Today, we’re going a little off the beaten path from what I often write about, which is insurance marketing.
I’ve spoken to many agents in my time at ITC. Many shared their experience with me about how they got into the insurance industry. For most, it was a family affair. Parents were agents, grandparents were agents, and so on. For them, their path was clear. The knowledge required to become successful was essentially passed down to them.
What about those that don’t have a family stake and a family to lean on for information? Where does that knowledge come from? Can you go to college to study insurance?
I’m here today to tell you, “Kind of.” You may find continuing education classes for insurance agents.

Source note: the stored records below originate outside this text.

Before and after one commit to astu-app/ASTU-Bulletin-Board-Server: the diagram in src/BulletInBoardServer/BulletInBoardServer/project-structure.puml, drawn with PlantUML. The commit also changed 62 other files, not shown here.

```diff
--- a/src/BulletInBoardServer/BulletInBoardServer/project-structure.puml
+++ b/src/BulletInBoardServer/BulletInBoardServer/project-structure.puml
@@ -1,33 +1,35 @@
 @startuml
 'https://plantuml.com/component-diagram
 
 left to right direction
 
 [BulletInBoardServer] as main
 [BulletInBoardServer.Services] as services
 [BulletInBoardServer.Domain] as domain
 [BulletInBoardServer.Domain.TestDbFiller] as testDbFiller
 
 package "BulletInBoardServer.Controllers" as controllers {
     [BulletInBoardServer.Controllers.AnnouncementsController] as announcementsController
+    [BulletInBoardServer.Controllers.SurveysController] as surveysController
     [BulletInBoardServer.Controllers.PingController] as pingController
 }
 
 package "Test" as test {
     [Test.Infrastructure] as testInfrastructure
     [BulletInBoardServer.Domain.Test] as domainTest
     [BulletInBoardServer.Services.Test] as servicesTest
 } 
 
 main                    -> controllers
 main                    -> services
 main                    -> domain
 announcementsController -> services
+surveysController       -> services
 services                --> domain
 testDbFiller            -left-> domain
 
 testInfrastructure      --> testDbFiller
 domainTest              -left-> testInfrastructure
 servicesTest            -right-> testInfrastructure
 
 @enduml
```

But, you’re not going to find a four year degree path for a Bachelor of Arts in Insurance.
There are, however, degree paths that make sense to take a look at.
Here’s a degree path every university offers. It’s one I’m very familiar with. It includes coursework on technical writing, verbal communication, performance and debate.
Each of these plays a role in the sales process. Obviously, you need to be able to clearly explain to customers the limitations or advantages of any policy. You must be able to write up policy documentation. You’ll also need to craft emails, memos and newsletters for your customer base.
Take it from me, it’s not an athlete’s track as some may tell you. It requires dedication and hard work.
Marketing or Advertising
This one may be obvious. If you’re going to market and grow your agency, it is to your benefit to learn about how you can get yourself out there. Think of your agency as the product to be advertised or marketed.
With this degree path you’ll learn about lead generation, design, copywriting, branding, and developing messaging different groups.
You can also take courses on digital marketing. Those provide the basis for a strong online presence as well. This is neither a business nor sales degree, but you’ll learn how to market your business and sell yourself.
Business administration is one of the most popular degrees in the United States. It’s versatile, broad, and prepares you with the knowledge you need to run your own business.
This degree can launch a career in any industry, from movie production to…well…insurance. In general, you’ll learn about communication, leadership, resource management, planning, computer applications, finance and even business ethics. These are all important for opening up your insurance agency.
Risk management degrees are not offered at every university. Sometimes, risk management only exists as a minor or concentration. But, it's a good way to jump start your career in the insurance industry.
In risk management, you learn how to identify potential risks for a variety of situations. You also learn how to analyze those risks and make strategic decisions to limit them.
Due to the limited availability of this degree, the required coursework varies from school to school. Topics you may learn about are finance, estate planning, insurance law, employee benefits, as well as business and commercial liability. I’d advise you to check with your university and see how the risk management courses can translate to your career goals.
While the best knowledge is gained on the job, it’s difficult to get clients without a knowledge base.
I mentioned you won’t find a four-year degree in insurance. But, most junior colleges offer continuing education credits for adults. Some even offer courses in insurance.
While you won’t get a diploma, you may receive a certificate that will look nice hanging next to your diploma. These classes won’t give you all the knowledge you need to cover every situation. But, they are a great resource for staying up-to-date on current insurance topics.
I’ve always believed your college degree is what you make of it. These are a few examples of great ways to start your insurance career with a college degree.
Did you find this topic to be useful? Do you have any questions about how you can translate college into insurance success? If so, drop us a comment below!
About the AuthorMore Content by Matt Farrell